→ **THE INPUT**
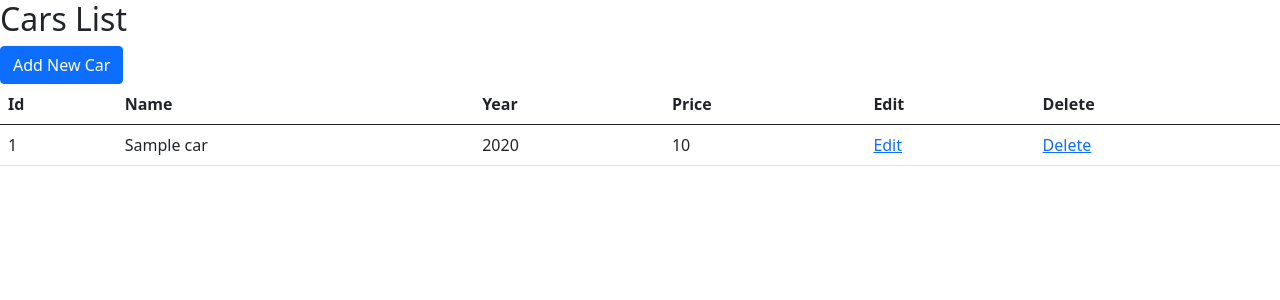
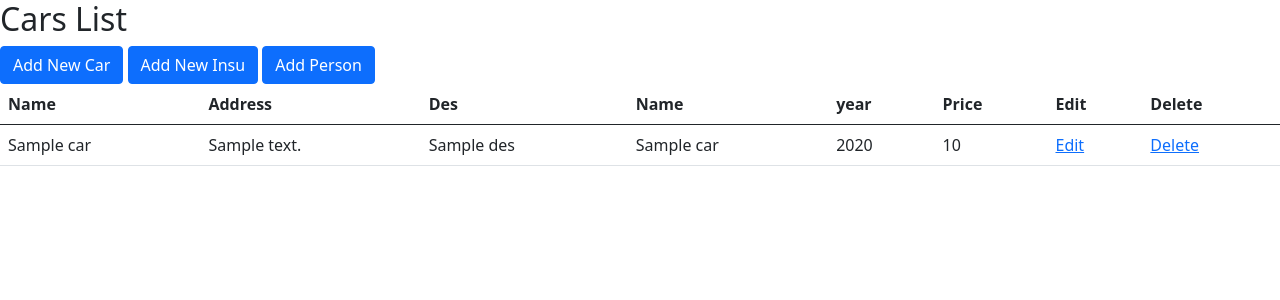
Before and after one commit to ATAGIT87/CarsSeles, a Flask app: template templates/carslist.html in a window 1280 px wide. Shown: the top 300 px of the page. Run offline with Flask 2, Linux system fonts and the light colour scheme; the template is opened without the code that fills it: most values are stand-ins (such as "Sample title", 1, 10 or a date in 2020).

Commit message:
add insu and add car pages

```diff
--- a/carsales.py
+++ b/carsales.py
@@ -19,9 +19,9 @@ def main():
     cars = []
     conn = connection()
     cursor = conn.cursor()
-    cursor.execute("SELECT * FROM TblCars")
+    cursor.execute(" select p.name,p.address,i.des,c.name,c.year,c.price from CarSeles.TblPersons p, CarSeles.TblCars c, CarSeles.TblInsurance i where p.Car_ID=c.ID and p.Insurance_Id=i.ID;")
     for row in cursor.fetchall():
-        cars.append({"id": row[0], "name": row[1], "year": row[2], "price": row[3]})
+        cars.append({"name": row[0], "address": row[1], "des": row[2], "carname": row[3], "year": row[4], "price": row[5]})
     conn.close()
     return render_template("carslist.html", cars = cars)
 
@@ -37,6 +37,40 @@ def addcar():
         conn = connection()
         cursor = conn.cursor()
         cursor.execute("INSERT INTO TblCars (id, name, year, price) VALUES (?, ?, ?, ?)", (id, name, year, price) )
+        conn.commit()
+        conn.close()
+        return redirect('/')
+
+
+@carsales.route("/addinsu", methods = ['GET','POST'])
+def addinsu():
+    if request.method == 'GET':
+        return render_template("addinsu.html", insu = {})
+    if request.method == 'POST':
+        id = int(request.form["id"])
+        des = request.form["des"]
+        conn = connection()
+        cursor = conn.cursor()
+        cursor.execute("INSERT INTO TblInsurance (id, des) VALUES (?, ?)", (id, des) )
+        conn.commit()
+        conn.close()
+        return redirect('/')
+
+
+
+@carsales.route("/addperson", methods = ['GET','POST'])
+def addperson():
+    if request.method == 'GET':
+        return render_template("addperson.html", perso = {})
+    if request.method == 'POST':
+        id = int(request.form["id"])
+        name = request.form["name"]
+        address = request.form["address"]
+        insu = int(request.form["insu"])
+        car = int(request.form["car"])
+        conn = connection()
+        cursor = conn.cursor()
+        cursor.execute("INSERT INTO TblPersons (id,name,address,insurance_id,car_id) VALUES (?, ?,?,?,?)", (id, name,address,insu,car) )
         conn.commit()
         conn.close()
         return redirect('/')
--- a/templates/carslist.html
+++ b/templates/carslist.html
@@ -15,12 +15,16 @@
 <body>
     <h2>Cars List</h2>
     <a class="btn btn-primary" href="addcar">Add New Car</a>
+    <a class="btn btn-primary" href="addinsu">Add New Insu</a>
+    <a class="btn btn-primary" href="addperson">Add Person</a>
     <table class="table">
         <thead>
             <tr>
-            <th scope="col">Id</th>
             <th scope="col">Name</th>
-            <th scope="col">Year</th>
+            <th scope="col">Address</th>
+            <th scope="col">Des</th>
+            <th scope="col">Name</th>
+            <th scope="col">year</th>
             <th scope="col">Price</th>
             <th scope="col">Edit</th>
             <th scope="col">Delete</th>
@@ -29,8 +33,10 @@
         <tbody>
             {% for car in cars %}
                 <tr>
-                    <td>{{ car.id }}</th>
-                    <td>{{ car.name }}</td>
+                    <td>{{ car.name }}</th>
+                    <td>{{ car.address }}</td>
+                    <td>{{ car.des }}</td>
+                    <td>{{ car.carname }}</td>
                     <td>{{ car.year }}</td>
                     <td>{{ car.price }}</td>
                     <td><a href='updatecar/{{ car.id }}'>Edit</a></td>
```
Also changed, not shown: templates/addinsu.html (added, +30 -0 lines), templates/addperson.html (added, +42 -0 lines).
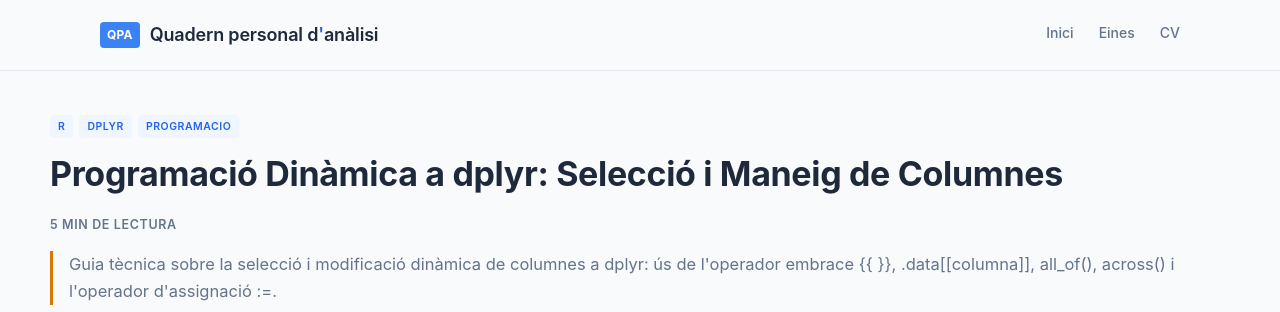
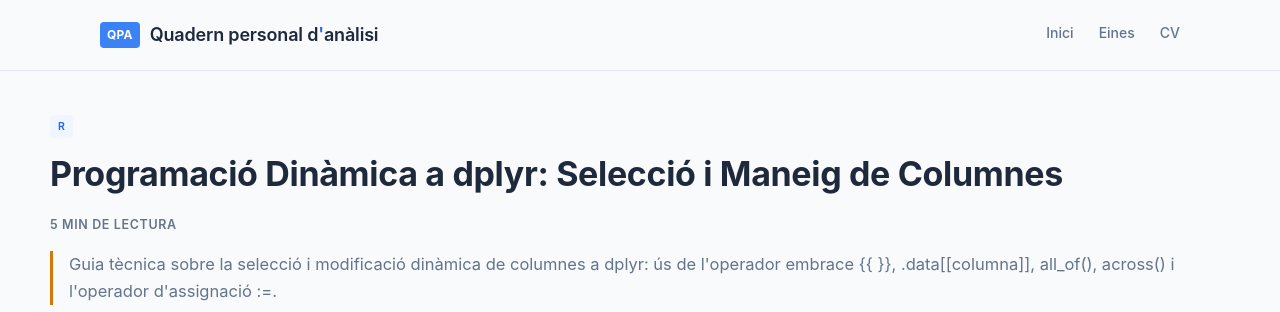
Before and after one commit to alberthr/alberthr.github.io, a Jekyll site: the page built from _posts/2026-04-23-columnes-dinamiques-dplyr.md, in a window 1280 px wide and 900 px high. Shown: the top 312 px of the window. Built offline with Jekyll 4.4.1, drawn with Linux system fonts in a browser that asks for light colours; comment, search, counter and statistics services are not loaded.

Commit message:
Update post metadata for dplyr dynamic columns
Removed unnecessary tags from the post metadata.

```diff
--- a/_posts/2026-04-23-columnes-dinamiques-dplyr.md
+++ b/_posts/2026-04-23-columnes-dinamiques-dplyr.md
@@ -3,8 +3,6 @@ layout: post
 title: "Programació Dinàmica a dplyr: Selecció i Maneig de Columnes"
 tags:
   - r
-  - dplyr
-  - programacio
 excerpt: "Guia tècnica sobre la selecció i modificació dinàmica de columnes a dplyr: ús de l'operador embrace {{ }}, .data[[columna]], all_of(), across() i l'operador d'assignació :=."
 ---
 
```
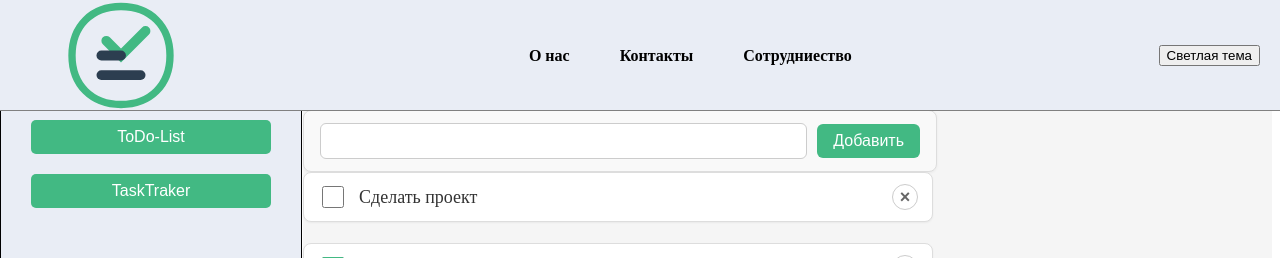
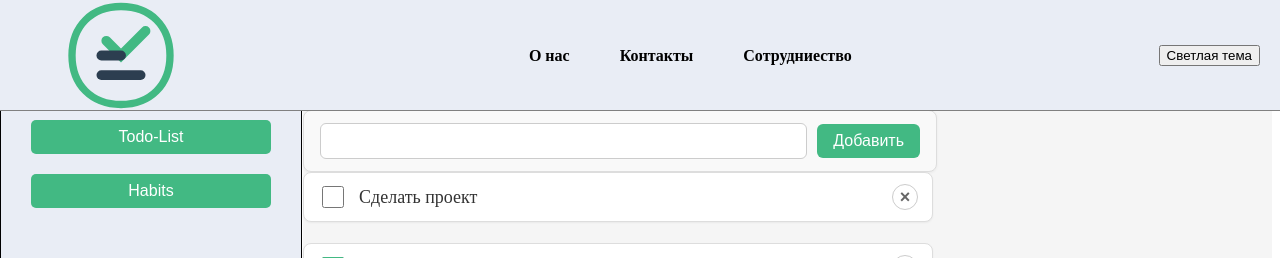
Before and after one commit to DmitryPetrakevich/vue3-Todo-List, a Vue app: page / in a window 1280 px wide. Shown: the top 258 px of the page. Built offline with nearby package versions, Linux system fonts and the light colour scheme.

Commit message:
добавил условную отрисовку вкладок

```diff
--- a/src/App.vue
+++ b/src/App.vue
@@ -1,16 +1,25 @@
 <template>
   <PageHeader />
-  <Sidebar />
+  <Sidebar
+  :active-tab="activeTab"
+  @change-tab="activeTab = $event"
+
+  />
   <div class="main">
-    <AddTodo @add-todo="addTodo"/>
-    <TodoList :todos="todos" />
+    <AddTodo
+    v-if="activeTab === 'todo'"
+    @add-todo="addTodo"
+    />
+    <TodoList
+    v-if="activeTab === 'todo'"
+    :todos="todos"
+     />
+     <HabitTracker
+     v-else-if="activeTab === 'habits'"
 
-
-
+     />
 
   </div>
-
-
 
 </template>
 
@@ -37,7 +46,9 @@ export default {
         {id: 2, title: "Почитал книгу", complete: true },
         {id: 3, title: "Почитал документацию", complete: true },
         {id: 4, title: "Почитал новоти", complete: true },
-      ]
+      ],
+
+      activeTab: 'todo'
     }
   },
 
@@ -58,7 +69,6 @@ export default {
 
 <style lang="less">
 .main {
-  background-color: #f5f5f5;
   margin-top: 110px;
   margin-left: 295px;
 }
--- a/src/components/Sidebar.vue
+++ b/src/components/Sidebar.vue
@@ -3,14 +3,12 @@
     <div class="sidebar__container">
         <button
         class="sidebar-btn"
+        v-for="tab in tabs"
+        :key="tab.id"
+        @click="$emit('changeTab', tab.id)"
+        :class="{active : activeTab === tab.id}"
         >
-        ToDo-List
-        </button>
-
-        <button
-        class="sidebar-btn"
-        >
-        TaskTraker
+        {{ tab.title }}
         </button>
     </div>
   </div>
@@ -18,6 +16,19 @@
 
 <script>
 export default {
+  props: [
+    'activeTab'
+  ],
+
+  data() {
+    return {
+      tabs: [
+        {id: 'todo', title: 'Todo-List'},
+        {id: 'habits', title: 'Habits'},
+      ]
+
+    }
+  }
 };
 </script>
 
```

→ **TRY IT**
Leave out all pictures, then copy the remaining material exactly.

→ **PROBLEM SOLUTION**
Before and after one commit to ATAGIT87/CarsSeles, a Flask app: template templates/carslist.html in a window 1280 px wide. Shown: the top 300 px of the page. Run offline with Flask 2, Linux system fonts and the light colour scheme; the template is opened without the code that fills it: most values are stand-ins (such as "Sample title", 1, 10 or a date in 2020).

Commit message:
add insu and add car pages

```diff
--- a/carsales.py
+++ b/carsales.py
@@ -19,9 +19,9 @@ def main():
     cars = []
     conn = connection()
     cursor = conn.cursor()
-    cursor.execute("SELECT * FROM TblCars")
+    cursor.execute(" select p.name,p.address,i.des,c.name,c.year,c.price from CarSeles.TblPersons p, CarSeles.TblCars c, CarSeles.TblInsurance i where p.Car_ID=c.ID and p.Insurance_Id=i.ID;")
     for row in cursor.fetchall():
-        cars.append({"id": row[0], "name": row[1], "year": row[2], "price": row[3]})
+        cars.append({"name": row[0], "address": row[1], "des": row[2], "carname": row[3], "year": row[4], "price": row[5]})
     conn.close()
     return render_template("carslist.html", cars = cars)
 
@@ -37,6 +37,40 @@ def addcar():
         conn = connection()
         cursor = conn.cursor()
         cursor.execute("INSERT INTO TblCars (id, name, year, price) VALUES (?, ?, ?, ?)", (id, name, year, price) )
+        conn.commit()
+        conn.close()
+        return redirect('/')
+
+
+@carsales.route("/addinsu", methods = ['GET','POST'])
+def addinsu():
+    if request.method == 'GET':
+        return render_template("addinsu.html", insu = {})
+    if request.method == 'POST':
+        id = int(request.form["id"])
+        des = request.form["des"]
+        conn = connection()
+        cursor = conn.cursor()
+        cursor.execute("INSERT INTO TblInsurance (id, des) VALUES (?, ?)", (id, des) )
+        conn.commit()
+        conn.close()
+        return redirect('/')
+
+
+
+@carsales.route("/addperson", methods = ['GET','POST'])
+def addperson():
+    if request.method == 'GET':
+        return render_template("addperson.html", perso = {})
+    if request.method == 'POST':
+        id = int(request.form["id"])
+        name = request.form["name"]
+        address = request.form["address"]
+        insu = int(request.form["insu"])
+        car = int(request.form["car"])
+        conn = connection()
+        cursor = conn.cursor()
+        cursor.execute("INSERT INTO TblPersons (id,name,address,insurance_id,car_id) VALUES (?, ?,?,?,?)", (id, name,address,insu,car) )
         conn.commit()
         conn.close()
         return redirect('/')
--- a/templates/carslist.html
+++ b/templates/carslist.html
@@ -15,12 +15,16 @@
 <body>
     <h2>Cars List</h2>
     <a class="btn btn-primary" href="addcar">Add New Car</a>
+    <a class="btn btn-primary" href="addinsu">Add New Insu</a>
+    <a class="btn btn-primary" href="addperson">Add Person</a>
     <table class="table">
         <thead>
             <tr>
-            <th scope="col">Id</th>
             <th scope="col">Name</th>
-            <th scope="col">Year</th>
+            <th scope="col">Address</th>
+            <th scope="col">Des</th>
+            <th scope="col">Name</th>
+            <th scope="col">year</th>
             <th scope="col">Price</th>
             <th scope="col">Edit</th>
             <th scope="col">Delete</th>
@@ -29,8 +33,10 @@
         <tbody>
             {% for car in cars %}
                 <tr>
-                    <td>{{ car.id }}</th>
-                    <td>{{ car.name }}</td>
+                    <td>{{ car.name }}</th>
+                    <td>{{ car.address }}</td>
+                    <td>{{ car.des }}</td>
+                    <td>{{ car.carname }}</td>
                     <td>{{ car.year }}</td>
                     <td>{{ car.price }}</td>
                     <td><a href='updatecar/{{ car.id }}'>Edit</a></td>
```
Also changed, not shown: templates/addinsu.html (added, +30 -0 lines), templates/addperson.html (added, +42 -0 lines).
Before and after one commit to alberthr/alberthr.github.io, a Jekyll site: the page built from _posts/2026-04-23-columnes-dinamiques-dplyr.md, in a window 1280 px wide and 900 px high. Shown: the top 312 px of the window. Built offline with Jekyll 4.4.1, drawn with Linux system fonts in a browser that asks for light colours; comment, search, counter and statistics services are not loaded.

Commit message:
Update post metadata for dplyr dynamic columns
Removed unnecessary tags from the post metadata.

```diff
--- a/_posts/2026-04-23-columnes-dinamiques-dplyr.md
+++ b/_posts/2026-04-23-columnes-dinamiques-dplyr.md
@@ -3,8 +3,6 @@ layout: post
 title: "Programació Dinàmica a dplyr: Selecció i Maneig de Columnes"
 tags:
   - r
-  - dplyr
-  - programacio
 excerpt: "Guia tècnica sobre la selecció i modificació dinàmica de columnes a dplyr: ús de l'operador embrace {{ }}, .data[[columna]], all_of(), across() i l'operador d'assignació :=."
 ---
 
```
Before and after one commit to DmitryPetrakevich/vue3-Todo-List, a Vue app: page / in a window 1280 px wide. Shown: the top 258 px of the page. Built offline with nearby package versions, Linux system fonts and the light colour scheme.

Commit message:
добавил условную отрисовку вкладок

```diff
--- a/src/App.vue
+++ b/src/App.vue
@@ -1,16 +1,25 @@
 <template>
   <PageHeader />
-  <Sidebar />
+  <Sidebar
+  :active-tab="activeTab"
+  @change-tab="activeTab = $event"
+
+  />
   <div class="main">
-    <AddTodo @add-todo="addTodo"/>
-    <TodoList :todos="todos" />
+    <AddTodo
+    v-if="activeTab === 'todo'"
+    @add-todo="addTodo"
+    />
+    <TodoList
+    v-if="activeTab === 'todo'"
+    :todos="todos"
+     />
+     <HabitTracker
+     v-else-if="activeTab === 'habits'"
 
-
-
+     />
 
   </div>
-
-
 
 </template>
 
@@ -37,7 +46,9 @@ export default {
         {id: 2, title: "Почитал книгу", complete: true },
         {id: 3, title: "Почитал документацию", complete: true },
         {id: 4, title: "Почитал новоти", complete: true },
-      ]
+      ],
+
+      activeTab: 'todo'
     }
   },
 
@@ -58,7 +69,6 @@ export default {
 
 <style lang="less">
 .main {
-  background-color: #f5f5f5;
   margin-top: 110px;
   margin-left: 295px;
 }
--- a/src/components/Sidebar.vue
+++ b/src/components/Sidebar.vue
@@ -3,14 +3,12 @@
     <div class="sidebar__container">
         <button
         class="sidebar-btn"
+        v-for="tab in tabs"
+        :key="tab.id"
+        @click="$emit('changeTab', tab.id)"
+        :class="{active : activeTab === tab.id}"
         >
-        ToDo-List
-        </button>
-
-        <button
-        class="sidebar-btn"
-        >
-        TaskTraker
+        {{ tab.title }}
         </button>
     </div>
   </div>
@@ -18,6 +16,19 @@
 
 <script>
 export default {
+  props: [
+    'activeTab'
+  ],
+
+  data() {
+    return {
+      tabs: [
+        {id: 'todo', title: 'Todo-List'},
+        {id: 'habits', title: 'Habits'},
+      ]
+
+    }
+  }
 };
 </script>
 
```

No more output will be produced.